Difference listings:
——

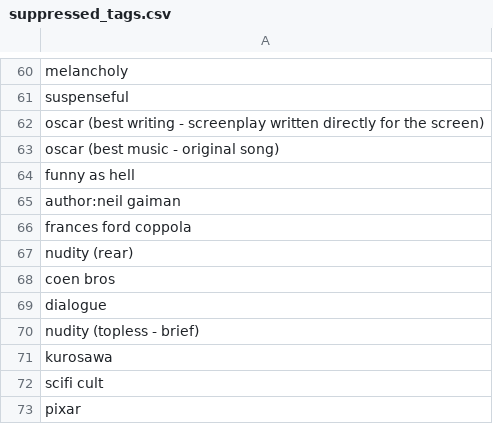
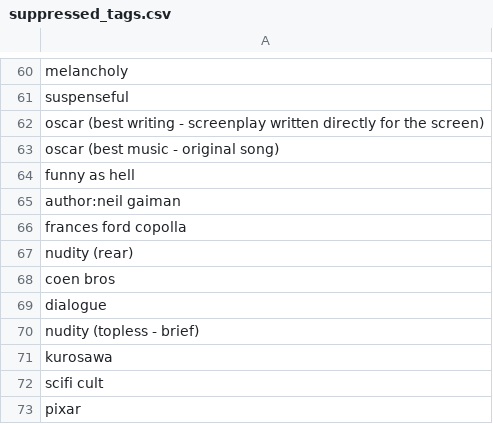
Before and after one commit to patrickdinneen/movie-explorer, a CSV file: data/suppressed_tags.csv, drawn as a sheet; only a part is shown, gaps mark what is left out.

```diff
--- a/data/suppressed_tags.csv
+++ b/data/suppressed_tags.csv
@@ -65,3 +65,3 @@ funny as hell
 author:neil gaiman
-frances ford coppola
+frances ford copolla
 nudity (rear)
```
Also changed, not shown: 4 other files.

——

REQUIREMENT: Copy all lines of the records in which the string "data" can be found.

ANSWER:
Before and after one commit to patrickdinneen/movie-explorer, a CSV file: data/suppressed_tags.csv, drawn as a sheet; only a part is shown, gaps mark what is left out.
--- a/data/suppressed_tags.csv
+++ b/data/suppressed_tags.csv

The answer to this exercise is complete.